> PROBLEM REQUIREMENTS:
Type out all the records word for word. Any pictures are to be left out.
══ EXERCISE MATERIAL ══
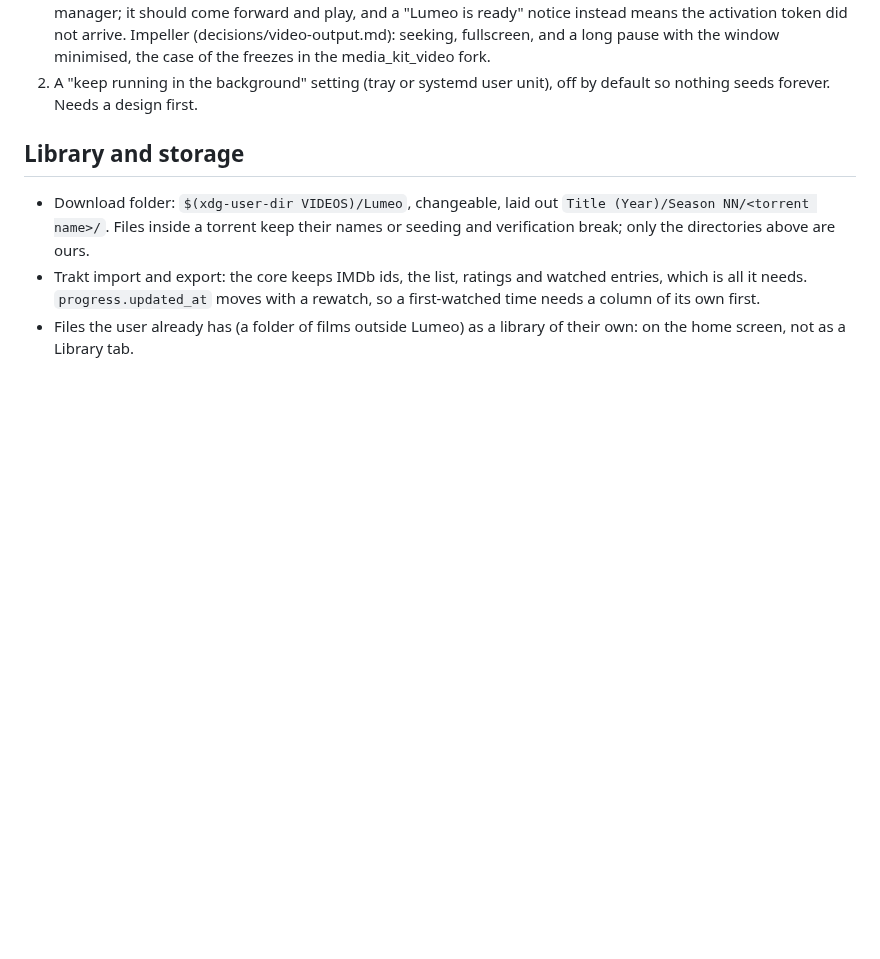
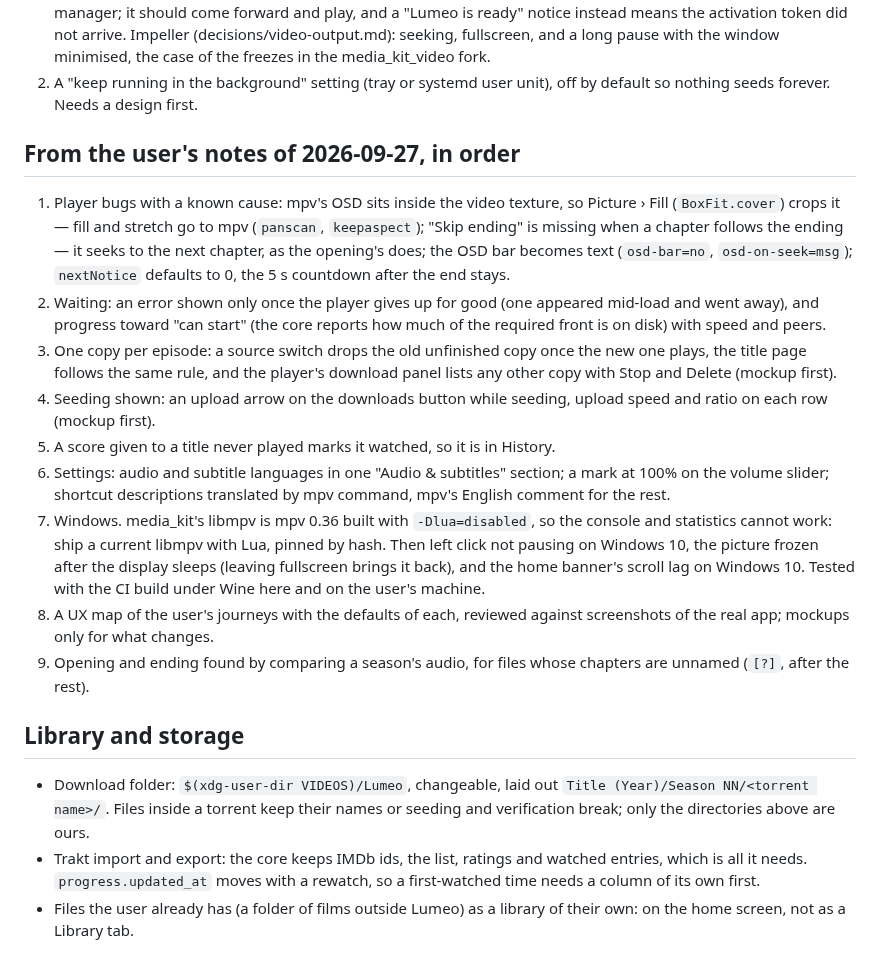
Before and after one commit to eeegoloauq/lumeo, a Markdown page: docs/roadmap.md, the part around the change. GitHub-like rendering; blank space fills up the shorter version.

Commit message:
docs: plan the fixes from the user's notes of 2026-09-27

```diff
--- a/docs/roadmap.md
+++ b/docs/roadmap.md
@@ -18,6 +18,39 @@ set a rule, in [decisions/](decisions/README.md). `[?]` marks a question to sett
    window minimised, the case of the freezes in the media_kit_video fork.
 2. A "keep running in the background" setting (tray or systemd user unit),
    off by default so nothing seeds forever. Needs a design first.
+
+## From the user's notes of 2026-09-27, in order
+
+1. Player bugs with a known cause: mpv's OSD sits inside the video texture,
+   so Picture › Fill (`BoxFit.cover`) crops it — fill and stretch go to mpv
+   (`panscan`, `keepaspect`); "Skip ending" is missing when a chapter follows
+   the ending — it seeks to the next chapter, as the opening's does; the OSD
+   bar becomes text (`osd-bar=no`, `osd-on-seek=msg`); `nextNotice` defaults
+   to 0, the 5 s countdown after the end stays.
+2. Waiting: an error shown only once the player gives up for good (one
+   appeared mid-load and went away), and progress toward "can start" (the
+   core reports how much of the required front is on disk) with speed and
+   peers.
+3. One copy per episode: a source switch drops the old unfinished copy once
+   the new one plays, the title page follows the same rule, and the player's
+   download panel lists any other copy with Stop and Delete (mockup first).
+4. Seeding shown: an upload arrow on the downloads button while seeding,
+   upload speed and ratio on each row (mockup first).
+5. A score given to a title never played marks it watched, so it is in
+   History.
+6. Settings: audio and subtitle languages in one "Audio & subtitles"
+   section; a mark at 100% on the volume slider; shortcut descriptions
+   translated by mpv command, mpv's English comment for the rest.
+7. Windows. media_kit's libmpv is mpv 0.36 built with `-Dlua=disabled`, so
+   the console and statistics cannot work: ship a current libmpv with Lua,
+   pinned by hash. Then left click not pausing on Windows 10, the picture
+   frozen after the display sleeps (leaving fullscreen brings it back), and
+   the home banner's scroll lag on Windows 10. Tested with the CI build under
+   Wine here and on the user's machine.
+8. A UX map of the user's journeys with the defaults of each, reviewed
+   against screenshots of the real app; mockups only for what changes.
+9. Opening and ending found by comparing a season's audio, for files whose
+   chapters are unnamed (`[?]`, after the rest).
 
 ## Library and storage
 
```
═══
> REPLY TO THE EXERCISE:
Before and after one commit to eeegoloauq/lumeo, a Markdown page: docs/roadmap.md, the part around the change. GitHub-like rendering; blank space fills up the shorter version.

Commit message:
docs: plan the fixes from the user's notes of 2026-09-27

```diff
--- a/docs/roadmap.md
+++ b/docs/roadmap.md
@@ -18,6 +18,39 @@ set a rule, in [decisions/](decisions/README.md). `[?]` marks a question to sett
    window minimised, the case of the freezes in the media_kit_video fork.
 2. A "keep running in the background" setting (tray or systemd user unit),
    off by default so nothing seeds forever. Needs a design first.
+
+## From the user's notes of 2026-09-27, in order
+
+1. Player bugs with a known cause: mpv's OSD sits inside the video texture,
+   so Picture › Fill (`BoxFit.cover`) crops it — fill and stretch go to mpv
+   (`panscan`, `keepaspect`); "Skip ending" is missing when a chapter follows
+   the ending — it seeks to the next chapter, as the opening's does; the OSD
+   bar becomes text (`osd-bar=no`, `osd-on-seek=msg`); `nextNotice` defaults
+   to 0, the 5 s countdown after the end stays.
+2. Waiting: an error shown only once the player gives up for good (one
+   appeared mid-load and went away), and progress toward "can start" (the
+   core reports how much of the required front is on disk) with speed and
+   peers.
+3. One copy per episode: a source switch drops the old unfinished copy once
+   the new one plays, the title page follows the same rule, and the player's
+   download panel lists any other copy with Stop and Delete (mockup first).
+4. Seeding shown: an upload arrow on the downloads button while seeding,
+   upload speed and ratio on each row (mockup first).
+5. A score given to a title never played marks it watched, so it is in
+   History.
+6. Settings: audio and subtitle languages in one "Audio & subtitles"
+   section; a mark at 100% on the volume slider; shortcut descriptions
+   translated by mpv command, mpv's English comment for the rest.
+7. Windows. media_kit's libmpv is mpv 0.36 built with `-Dlua=disabled`, so
+   the console and statistics cannot work: ship a current libmpv with Lua,
+   pinned by hash. Then left click not pausing on Windows 10, the picture
+   frozen after the display sleeps (leaving fullscreen brings it back), and
+   the home banner's scroll lag on Windows 10. Tested with the CI build under
+   Wine here and on the user's machine.
+8. A UX map of the user's journeys with the defaults of each, reviewed
+   against screenshots of the real app; mockups only for what changes.
+9. Opening and ending found by comparing a season's audio, for files whose
+   chapters are unnamed (`[?]`, after the rest).
 
 ## Library and storage
 
```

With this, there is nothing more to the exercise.